** TASK ITEM **
Repeat the entries that follow verbatim, without any of their pictures.

Version difference data

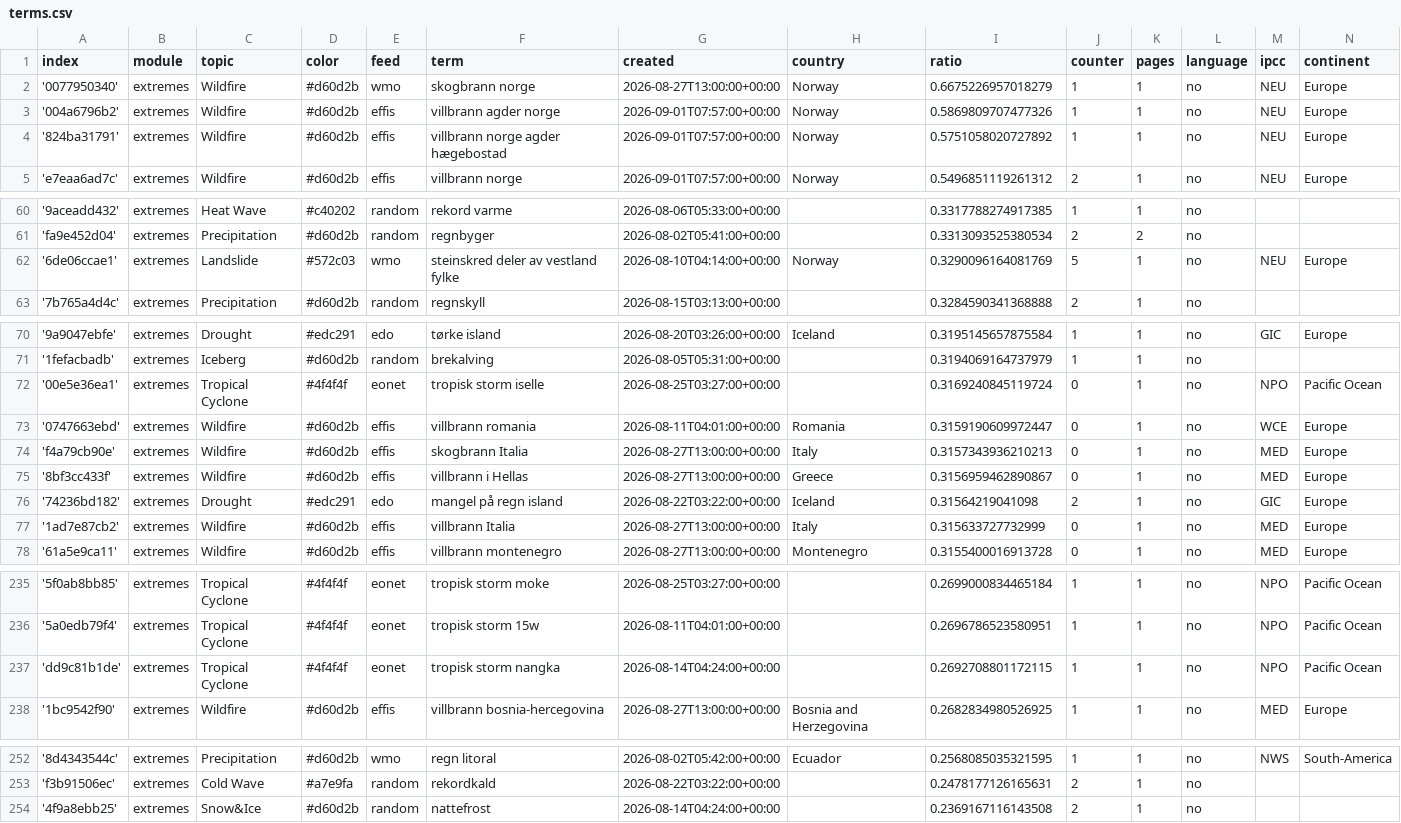
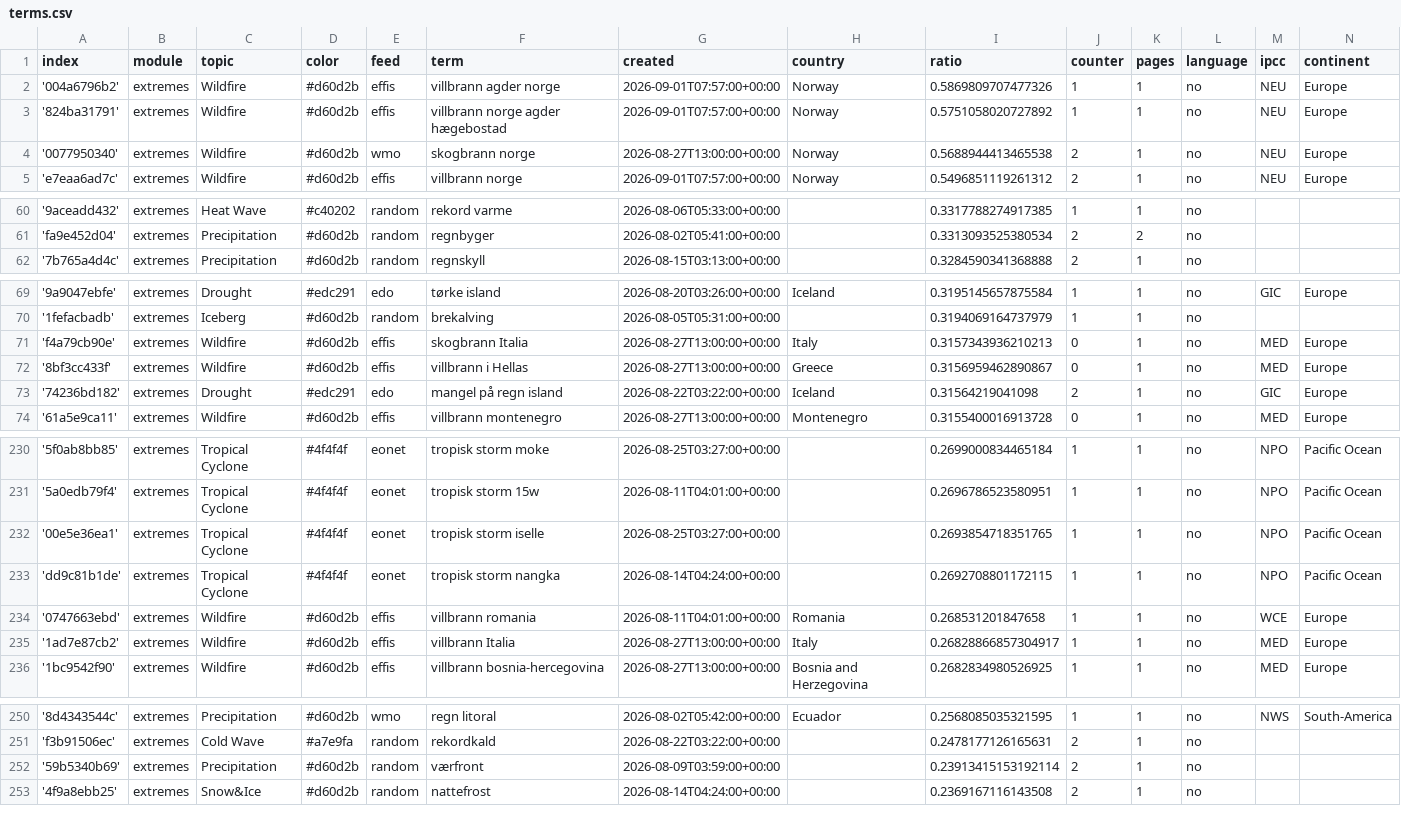
Before and after one commit to sonjanews/norwegianExtreme, a CSV file: terms.csv, drawn as a sheet; only a part is shown, gaps mark what is left out; the diff covers the shown part only.

Commit message:
Commit from GitHub Actions (harvest:0.0)

```diff
--- a/terms.csv
+++ b/terms.csv
@@ -1,5 +1,5 @@
 index,module,topic,color,feed,term,created,country,ratio,counter,pages,language,ipcc,continent
-'0077950340',extremes,Wildfire,#d60d2b,wmo,skogbrann norge,2026-08-27T13:00:00+00:00,Norway,0.6675226957018279,1,1,no,NEU,Europe
 '004a6796b2',extremes,Wildfire,#d60d2b,effis,villbrann agder norge,2026-09-01T07:57:00+00:00,Norway,0.5869809707477326,1,1,no,NEU,Europe
 '824ba31791',extremes,Wildfire,#d60d2b,effis,villbrann norge agder hægebostad,2026-09-01T07:57:00+00:00,Norway,0.5751058020727892,1,1,no,NEU,Europe
+'0077950340',extremes,Wildfire,#d60d2b,wmo,skogbrann norge,2026-08-27T13:00:00+00:00,Norway,0.5688944413465538,2,1,no,NEU,Europe
 'e7eaa6ad7c',extremes,Wildfire,#d60d2b,effis,villbrann norge,2026-09-01T07:57:00+00:00,Norway,0.5496851119261312,2,1,no,NEU,Europe
@@ -61,3 +61,2 @@ index,module,topic,color,feed,term,created,country,ratio,counter,pages,language,
 'fa9e452d04',extremes,Precipitation,#d60d2b,random,regnbyger,2026-08-02T05:41:00+00:00,,0.3313093525380534,2,2,no,,
-'6de06ccae1',extremes,Landslide,#572c03,wmo,steinskred deler av vestland fylke,2026-08-10T04:14:00+00:00,Norway,0.3290096164081769,5,1,no,NEU,Europe
 '7b765a4d4c',extremes,Precipitation,#d60d2b,random,regnskyll,2026-08-15T03:13:00+00:00,,0.3284590341368888,2,1,no,,
@@ -71,4 +70,2 @@ index,module,topic,color,feed,term,created,country,ratio,counter,pages,language,
 '1fefacbadb',extremes,Iceberg,#d60d2b,random,brekalving,2026-08-05T05:31:00+00:00,,0.3194069164737979,1,1,no,,
-'00e5e36ea1',extremes,Tropical Cyclone,#4f4f4f,eonet,tropisk storm iselle,2026-08-25T03:27:00+00:00,,0.3169240845119724,0,1,no,NPO,Pacific Ocean
-'0747663ebd',extremes,Wildfire,#d60d2b,effis,villbrann romania,2026-08-11T04:01:00+00:00,Romania,0.3159190609972447,0,1,no,WCE,Europe
 'f4a79cb90e',extremes,Wildfire,#d60d2b,effis,skogbrann Italia,2026-08-27T13:00:00+00:00,Italy,0.3157343936210213,0,1,no,MED,Europe
@@ -76,3 +73,2 @@ index,module,topic,color,feed,term,created,country,ratio,counter,pages,language,
 '74236bd182',extremes,Drought,#edc291,edo,mangel på regn island,2026-08-22T03:22:00+00:00,Iceland,0.31564219041098,2,1,no,GIC,Europe
-'1ad7e87cb2',extremes,Wildfire,#d60d2b,effis,villbrann Italia,2026-08-27T13:00:00+00:00,Italy,0.315633727732999,0,1,no,MED,Europe
 '61a5e9ca11',extremes,Wildfire,#d60d2b,effis,villbrann montenegro,2026-08-27T13:00:00+00:00,Montenegro,0.3155400016913728,0,1,no,MED,Europe
@@ -236,3 +231,6 @@ index,module,topic,color,feed,term,created,country,ratio,counter,pages,language,
 '5a0edb79f4',extremes,Tropical Cyclone,#4f4f4f,eonet,tropisk storm 15w,2026-08-11T04:01:00+00:00,,0.2696786523580951,1,1,no,NPO,Pacific Ocean
+'00e5e36ea1',extremes,Tropical Cyclone,#4f4f4f,eonet,tropisk storm iselle,2026-08-25T03:27:00+00:00,,0.2693854718351765,1,1,no,NPO,Pacific Ocean
 'dd9c81b1de',extremes,Tropical Cyclone,#4f4f4f,eonet,tropisk storm nangka,2026-08-14T04:24:00+00:00,,0.2692708801172115,1,1,no,NPO,Pacific Ocean
+'0747663ebd',extremes,Wildfire,#d60d2b,effis,villbrann romania,2026-08-11T04:01:00+00:00,Romania,0.268531201847658,1,1,no,WCE,Europe
+'1ad7e87cb2',extremes,Wildfire,#d60d2b,effis,villbrann Italia,2026-08-27T13:00:00+00:00,Italy,0.26828866857304917,1,1,no,MED,Europe
 '1bc9542f90',extremes,Wildfire,#d60d2b,effis,villbrann bosnia-hercegovina,2026-08-27T13:00:00+00:00,Bosnia and Herzegovina,0.2682834980526925,1,1,no,MED,Europe
@@ -253,2 +251,3 @@ index,module,topic,color,feed,term,created,country,ratio,counter,pages,language,
 'f3b91506ec',extremes,Cold Wave,#a7e9fa,random,rekordkald,2026-08-22T03:22:00+00:00,,0.2478177126165631,2,1,no,,
+'59b5340b69',extremes,Precipitation,#d60d2b,random,værfront,2026-08-09T03:59:00+00:00,,0.23913415153192114,2,1,no,,
 '4f9a8ebb25',extremes,Snow&Ice,#d60d2b,random,nattefrost,2026-08-14T04:24:00+00:00,,0.2369167116143508,2,1,no,,
```
Also changed, not shown: 1 removed row and 1 edited cell elsewhere in this file.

** ANSWER FOR THIS EXERCISE **
Before and after one commit to sonjanews/norwegianExtreme, a CSV file: terms.csv, drawn as a sheet; only a part is shown, gaps mark what is left out; the diff covers the shown part only.

Commit message:
Commit from GitHub Actions (harvest:0.0)

```diff
--- a/terms.csv
+++ b/terms.csv
@@ -1,5 +1,5 @@
 index,module,topic,color,feed,term,created,country,ratio,counter,pages,language,ipcc,continent
-'0077950340',extremes,Wildfire,#d60d2b,wmo,skogbrann norge,2026-08-27T13:00:00+00:00,Norway,0.6675226957018279,1,1,no,NEU,Europe
 '004a6796b2',extremes,Wildfire,#d60d2b,effis,villbrann agder norge,2026-09-01T07:57:00+00:00,Norway,0.5869809707477326,1,1,no,NEU,Europe
 '824ba31791',extremes,Wildfire,#d60d2b,effis,villbrann norge agder hægebostad,2026-09-01T07:57:00+00:00,Norway,0.5751058020727892,1,1,no,NEU,Europe
+'0077950340',extremes,Wildfire,#d60d2b,wmo,skogbrann norge,2026-08-27T13:00:00+00:00,Norway,0.5688944413465538,2,1,no,NEU,Europe
 'e7eaa6ad7c',extremes,Wildfire,#d60d2b,effis,villbrann norge,2026-09-01T07:57:00+00:00,Norway,0.5496851119261312,2,1,no,NEU,Europe
@@ -61,3 +61,2 @@ index,module,topic,color,feed,term,created,country,ratio,counter,pages,language,
 'fa9e452d04',extremes,Precipitation,#d60d2b,random,regnbyger,2026-08-02T05:41:00+00:00,,0.3313093525380534,2,2,no,,
-'6de06ccae1',extremes,Landslide,#572c03,wmo,steinskred deler av vestland fylke,2026-08-10T04:14:00+00:00,Norway,0.3290096164081769,5,1,no,NEU,Europe
 '7b765a4d4c',extremes,Precipitation,#d60d2b,random,regnskyll,2026-08-15T03:13:00+00:00,,0.3284590341368888,2,1,no,,
@@ -71,4 +70,2 @@ index,module,topic,color,feed,term,created,country,ratio,counter,pages,language,
 '1fefacbadb',extremes,Iceberg,#d60d2b,random,brekalving,2026-08-05T05:31:00+00:00,,0.3194069164737979,1,1,no,,
-'00e5e36ea1',extremes,Tropical Cyclone,#4f4f4f,eonet,tropisk storm iselle,2026-08-25T03:27:00+00:00,,0.3169240845119724,0,1,no,NPO,Pacific Ocean
-'0747663ebd',extremes,Wildfire,#d60d2b,effis,villbrann romania,2026-08-11T04:01:00+00:00,Romania,0.3159190609972447,0,1,no,WCE,Europe
 'f4a79cb90e',extremes,Wildfire,#d60d2b,effis,skogbrann Italia,2026-08-27T13:00:00+00:00,Italy,0.3157343936210213,0,1,no,MED,Europe
@@ -76,3 +73,2 @@ index,module,topic,color,feed,term,created,country,ratio,counter,pages,language,
 '74236bd182',extremes,Drought,#edc291,edo,mangel på regn island,2026-08-22T03:22:00+00:00,Iceland,0.31564219041098,2,1,no,GIC,Europe
-'1ad7e87cb2',extremes,Wildfire,#d60d2b,effis,villbrann Italia,2026-08-27T13:00:00+00:00,Italy,0.315633727732999,0,1,no,MED,Europe
 '61a5e9ca11',extremes,Wildfire,#d60d2b,effis,villbrann montenegro,2026-08-27T13:00:00+00:00,Montenegro,0.3155400016913728,0,1,no,MED,Europe
@@ -236,3 +231,6 @@ index,module,topic,color,feed,term,created,country,ratio,counter,pages,language,
 '5a0edb79f4',extremes,Tropical Cyclone,#4f4f4f,eonet,tropisk storm 15w,2026-08-11T04:01:00+00:00,,0.2696786523580951,1,1,no,NPO,Pacific Ocean
+'00e5e36ea1',extremes,Tropical Cyclone,#4f4f4f,eonet,tropisk storm iselle,2026-08-25T03:27:00+00:00,,0.2693854718351765,1,1,no,NPO,Pacific Ocean
 'dd9c81b1de',extremes,Tropical Cyclone,#4f4f4f,eonet,tropisk storm nangka,2026-08-14T04:24:00+00:00,,0.2692708801172115,1,1,no,NPO,Pacific Ocean
+'0747663ebd',extremes,Wildfire,#d60d2b,effis,villbrann romania,2026-08-11T04:01:00+00:00,Romania,0.268531201847658,1,1,no,WCE,Europe
+'1ad7e87cb2',extremes,Wildfire,#d60d2b,effis,villbrann Italia,2026-08-27T13:00:00+00:00,Italy,0.26828866857304917,1,1,no,MED,Europe
 '1bc9542f90',extremes,Wildfire,#d60d2b,effis,villbrann bosnia-hercegovina,2026-08-27T13:00:00+00:00,Bosnia and Herzegovina,0.2682834980526925,1,1,no,MED,Europe
@@ -253,2 +251,3 @@ index,module,topic,color,feed,term,created,country,ratio,counter,pages,language,
 'f3b91506ec',extremes,Cold Wave,#a7e9fa,random,rekordkald,2026-08-22T03:22:00+00:00,,0.2478177126165631,2,1,no,,
+'59b5340b69',extremes,Precipitation,#d60d2b,random,værfront,2026-08-09T03:59:00+00:00,,0.23913415153192114,2,1,no,,
 '4f9a8ebb25',extremes,Snow&Ice,#d60d2b,random,nattefrost,2026-08-14T04:24:00+00:00,,0.2369167116143508,2,1,no,,
```
Also changed, not shown: 1 removed row and 1 edited cell elsewhere in this file.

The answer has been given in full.